Donna McFarlane–The Pine Room– here is a couple shots of the interior at a hockey banquet.. the one after fire was taken about 2 weeks after. It was added on to so many times I remember when Jim Murray moved one of the cabins from what was then the 11th line but is now near junction of 7 and 15..It was very small then-John and I had left the annual fire dept dance a bit early to go down east.. there was a lot of static on his pager as we were on Queensway but without cell phones..did not realize it was a call.. That was the night of the annual dance that someone torched the pine room.


Fire at the Pine Room- Photo donna Mcfarlane

Hi Linda. Hope all is well with you and down at your end. I just wanted to mention to you that one of the old owners of the old Pine Room Tavern ( where the now Crispy Spud chip truck sits on 15 highway} recently passed away..Lanny Steele. He is in that picture I posted/sent to you way ack of my brother Gord working in the kitchen there and Lanny is in it as well. Just thought I’d let you know since you have written and posted about that place before….https://ottawacitizen.remembering.ca/obituary/franklin-steele-1082721931

Thanks to Tammy Marion

Come and visit the Lanark County Genealogical Society Facebook page– what’s there? Cool old photos–and lots of things interesting to read. Also check out The Tales of Carleton Place and The Tales of Almonte

The A-Peeling History of Local Bananas

The A-Peeling History of Local Bananas



Middleville & District Museum  Photo–World Class Museum” right in Lanark County?-



Bananas were virtually unheard of during Victorian times.
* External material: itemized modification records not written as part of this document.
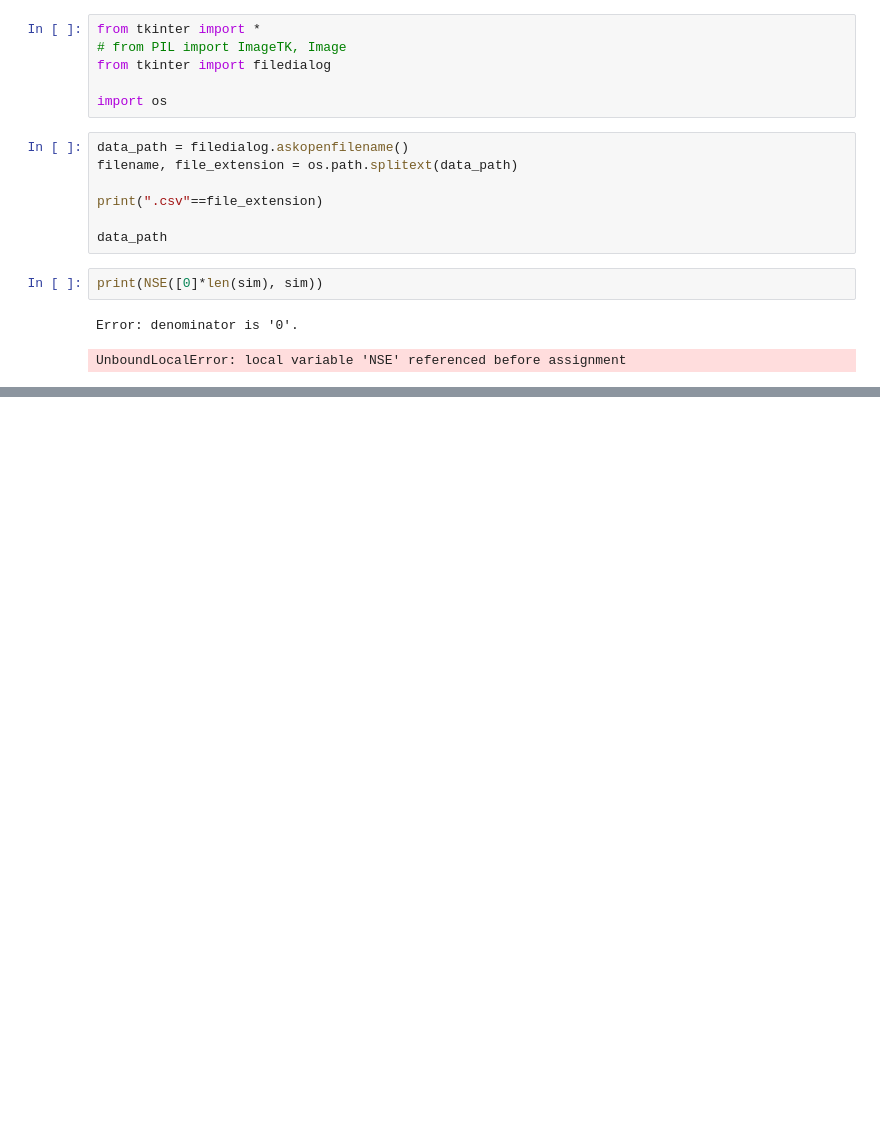
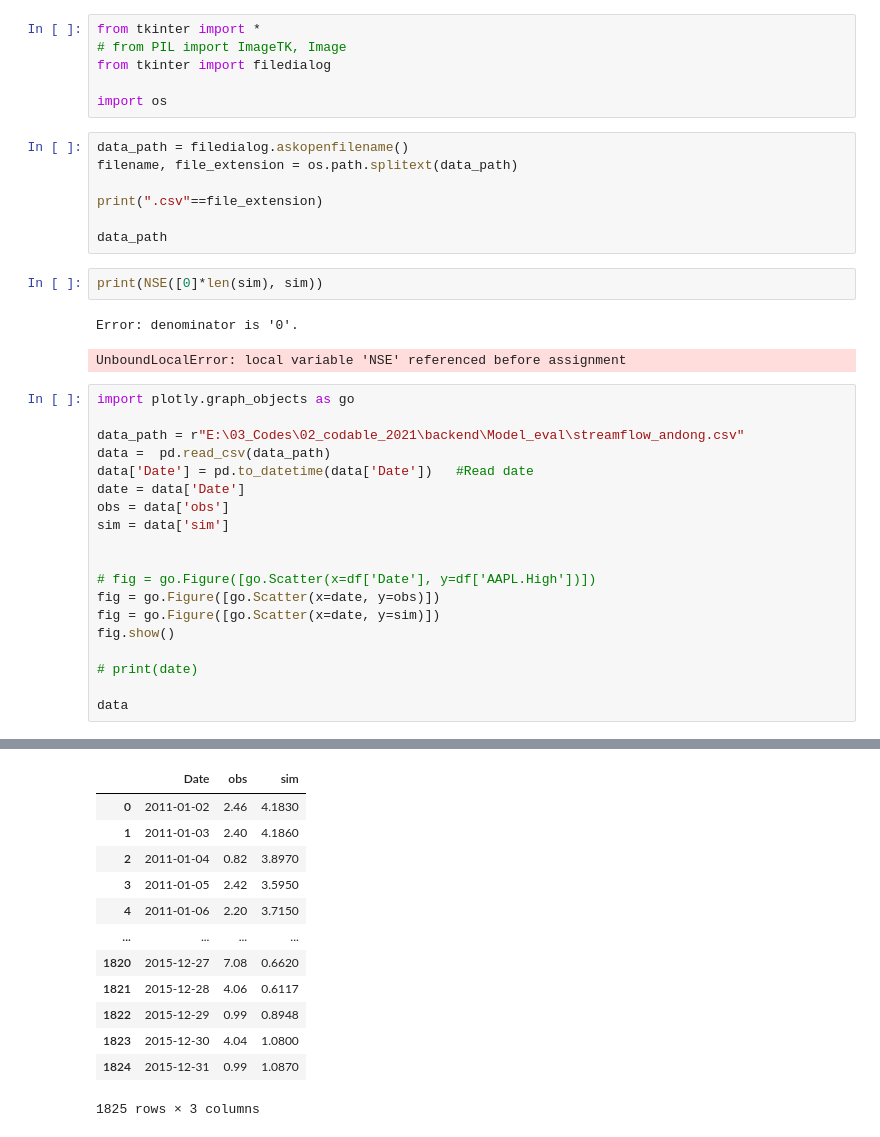
Before and after one commit to Jeongho-Han/Model_eval, a Jupyter notebook: Testing.ipynb, the cells around one changed output, grey strips where cells are left out. Cells and saved outputs as stored; diff of their text form; blank space fills up the shorter version.

```diff
--- a/Testing.ipynb
+++ b/Testing.ipynb
@@ -134,3 +136,23 @@ print(NSE([0]*len(sim), sim))
 # %% [output]
 Error: denominator is '0'.
 UnboundLocalError: local variable 'NSE' referenced before assignment
+# %%
+import plotly.graph_objects as go
+
+data_path = r"E:\03_Codes\02_codable_2021\backend\Model_eval\streamflow_andong.csv"
+data =  pd.read_csv(data_path)
+data['Date'] = pd.to_datetime(data['Date'])   #Read date
+date = data['Date']
+obs = data['obs']
+sim = data['sim']
+
+
+# fig = go.Figure([go.Scatter(x=df['Date'], y=df['AAPL.High'])])
+fig = go.Figure([go.Scatter(x=date, y=obs)])
+fig = go.Figure([go.Scatter(x=date, y=sim)])
+fig.show()
+
+# print(date)
+
+data
+# %% [output]
@@ -136,0 +160,13 @@ UnboundLocalError: local variable 'NSE' referenced before assignment
+|  | Date | obs | sim |
+| 0 | 2011-01-02 | 2.46 | 4.1830 |
+| 1 | 2011-01-03 | 2.40 | 4.1860 |
+| 2 | 2011-01-04 | 0.82 | 3.8970 |
+| 3 | 2011-01-05 | 2.42 | 3.5950 |
+| 4 | 2011-01-06 | 2.20 | 3.7150 |
+| ... | ... | ... | ... |
+| 1820 | 2015-12-27 | 7.08 | 0.6620 |
+| 1821 | 2015-12-28 | 4.06 | 0.6117 |
+| 1822 | 2015-12-29 | 0.99 | 0.8948 |
+| 1823 | 2015-12-30 | 4.04 | 1.0800 |
+| 1824 | 2015-12-31 | 0.99 | 1.0870 |
+1825 rows × 3 columns
```
Also changed, not shown: parts of 8 cells of this notebook, 7 other files.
Early attempts to introduce them to our northern climate met with failure because by the time they had been picked, packaged and then shipped, they had rotted beyond recognition.

Some did reach the UK shores, however, as was revealed by a recent archaeological excavation in London in which the remains of a sixteenth century banana was dug up. In 1999, while excavating in the Southwark area, Museum of London archaeologists discovered a blackened but well-preserved banana peel. They were able to date it to c. 1500, based on the level of the excavation in which it was found. Seeing I have not been able to find a decent banana in a few years I wondered if the bananas of the past were of a higher calibre.


Clipped from Vancouver Daily World,  03 Nov 1910, Thu,  Page 5


The first commercial refrigerated shipment of arrived in 1902, and I have read many tales how bananas would sometimes be black still hanging in our local store windows. Yes, people would buy them, so I guess I should stop complaining about the bananas of today. A long time ago a farmer would sell you a piece of fruit you could sniff from 100 feet and you knew they were ripened on the tree.


Clipped from The Winnipeg Tribune,  10 May 1910, Tue,  Page 2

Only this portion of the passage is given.